My research focuses broadly on Ancient Greek and Roman Philosophy and more narrowly on Plato. I’ve published a book on Plato’s views on the relationship between philosophy and rhetoric that examines in particular how our attitudes towards argument are shaped by our attitudes towards others. Currently I’m working on a cluster of issues surrounding Plato’s understanding of the metaphysics of change or kinēsis.
In addition to my scholarship on Plato, I have interests in issues of philosophical method, philosophy as a way of life, the history and practice of rhetoric, ancient literature, and moral psychology (both ancient and contemporary). Most of the courses I teach are on topics that are central to the study of ancient philosophy and the ancient world, though in the past I’ve also taught courses on contemporary virtue ethics and the history of civil disobedience.

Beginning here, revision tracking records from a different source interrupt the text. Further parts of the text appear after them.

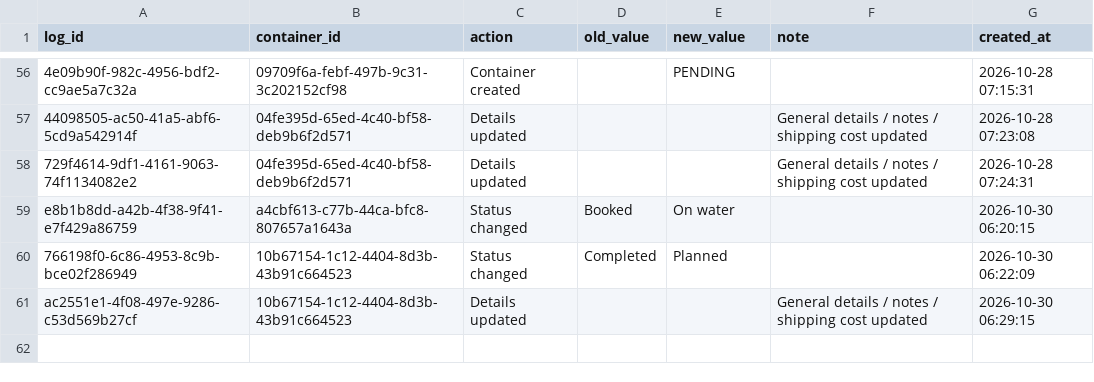
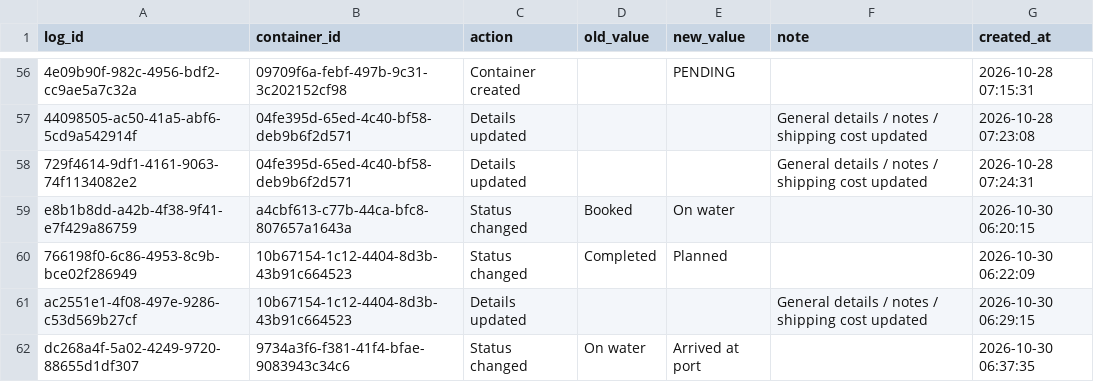
Before and after one commit to Pdvgpc/Container-Tracker-GPC, a CSV file: data/container_logs.csv, drawn as a sheet; only a part is shown, gaps mark what is left out.

Commit message:
Update container logs

```diff
--- a/data/container_logs.csv
+++ b/data/container_logs.csv
@@ -61 +61,2 @@ e8b1b8dd-a42b-4f38-9f41-e7f429a86759,a4cbf613-c77b-44ca-bfc8-807657a1643a,Status
 ac2551e1-4f08-497e-9286-c53d569b27cf,10b67154-1c12-4404-8d3b-43b91c664523,Details updated,,,General details / notes / shipping cost updated,2026-10-30 06:29:15
+dc268a4f-5a02-4249-9720-88655d1df307,9734a3f6-f381-41f4-bfae-9083943c34c6,Status changed,On water,Arrived at port,,2026-10-30 06:37:35
```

This fall I’ll be co-teaching (with Kari Weil) the College of Letters Antiquity Colloquium and also co-teaching (with Steve Angle and Steve Horst) an introductory philosophy course, “Living a Good Life.” In Spring 2023 I’ll be offering a higher-level philosophy seminar, “Radical Self-Care.” Beginning in 2022–23 I’ll serve as the Faculty Director at Wesleyan for the Mellon Mays Undergraduate Fellowship.